_Exercise brief_. Exact copy without images: repeat every entry as written.

_Data section_.

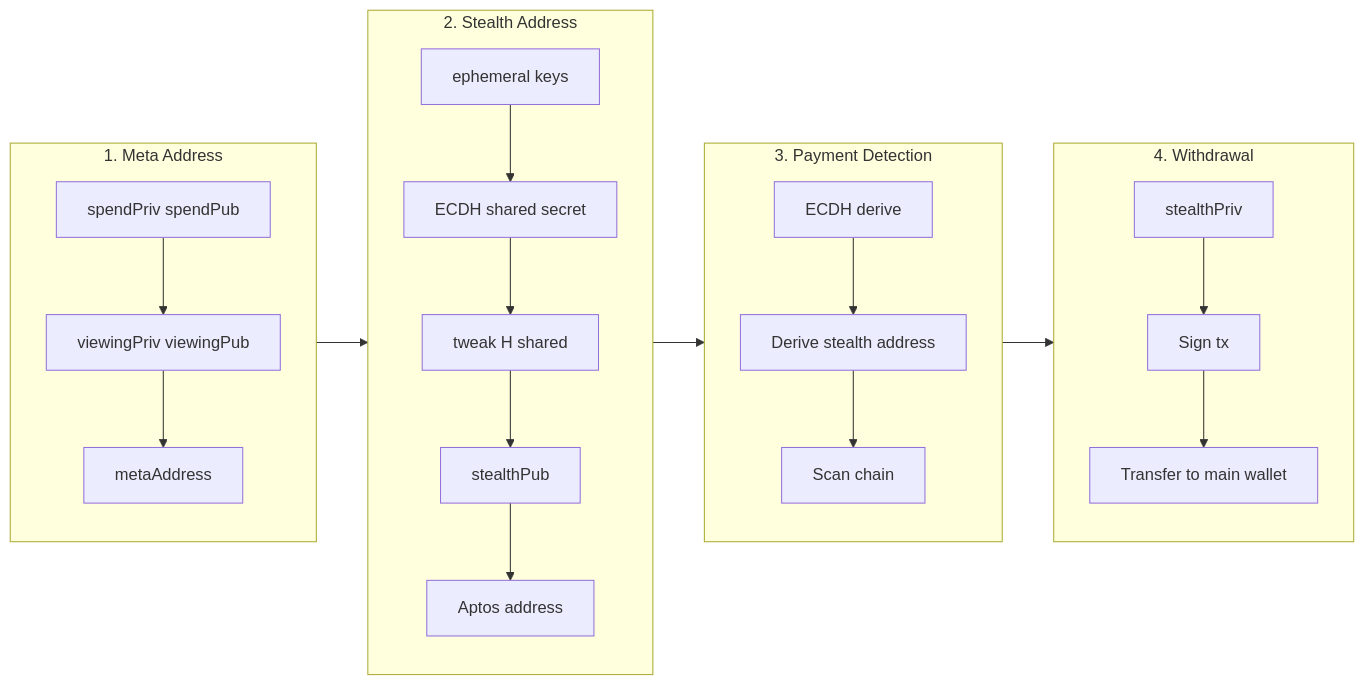
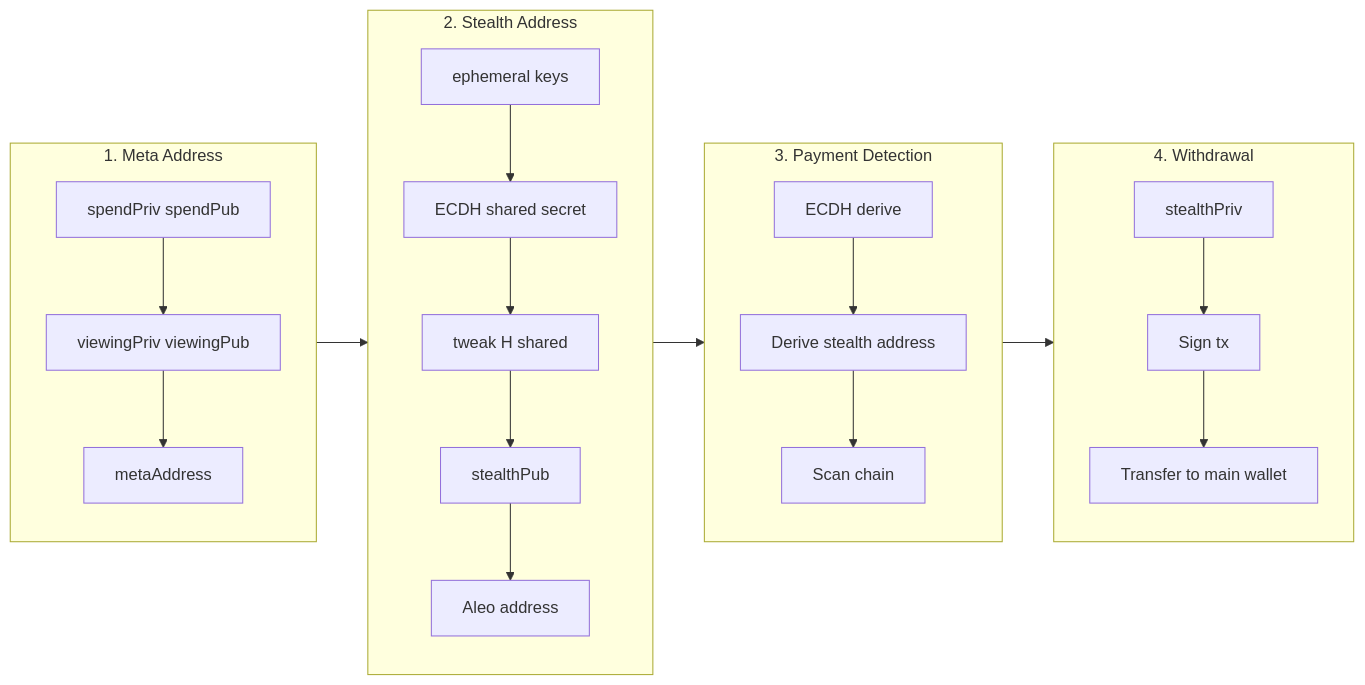
One commit to AmaanSayyad/PrivatePay-Aleo changed the third of 6 diagrams in README.md. Above: the diagram before and after it, drawn with Mermaid. The commit also changed other lines of this file and 40 other files, not shown here.

````diff
--- a/README.md
+++ b/README.md
@@ -238,22 +236,22 @@
 ```mermaid
 flowchart LR
   subgraph Meta["1. Meta Address"]
     A1["spendPriv spendPub"] --> A2["viewingPriv viewingPub"]
     A2 --> A3["metaAddress"]
   end
   subgraph Stealth["2. Stealth Address"]
     B1["ephemeral keys"] --> B2["ECDH shared secret"]
     B2 --> B3["tweak H shared"]
     B3 --> B4["stealthPub"]
-    B4 --> B5["Aptos address"]
+    B4 --> B5["Aleo address"]
   end
   subgraph Detect["3. Payment Detection"]
     C1["ECDH derive"] --> C2["Derive stealth address"]
     C2 --> C3["Scan chain"]
   end
   subgraph Withdraw["4. Withdrawal"]
     D1["stealthPriv"] --> D2["Sign tx"]
     D2 --> D3["Transfer to main wallet"]
   end
   Meta --> Stealth --> Detect --> Withdraw
 ```
````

_Response_.
One commit to AmaanSayyad/PrivatePay-Aleo changed the third of 6 diagrams in README.md. Above: the diagram before and after it, drawn with Mermaid. The commit also changed other lines of this file and 40 other files, not shown here.

````diff
--- a/README.md
+++ b/README.md
@@ -238,22 +236,22 @@
 ```mermaid
 flowchart LR
   subgraph Meta["1. Meta Address"]
     A1["spendPriv spendPub"] --> A2["viewingPriv viewingPub"]
     A2 --> A3["metaAddress"]
   end
   subgraph Stealth["2. Stealth Address"]
     B1["ephemeral keys"] --> B2["ECDH shared secret"]
     B2 --> B3["tweak H shared"]
     B3 --> B4["stealthPub"]
-    B4 --> B5["Aptos address"]
+    B4 --> B5["Aleo address"]
   end
   subgraph Detect["3. Payment Detection"]
     C1["ECDH derive"] --> C2["Derive stealth address"]
     C2 --> C3["Scan chain"]
   end
   subgraph Withdraw["4. Withdrawal"]
     D1["stealthPriv"] --> D2["Sign tx"]
     D2 --> D3["Transfer to main wallet"]
   end
   Meta --> Stealth --> Detect --> Withdraw
 ```
````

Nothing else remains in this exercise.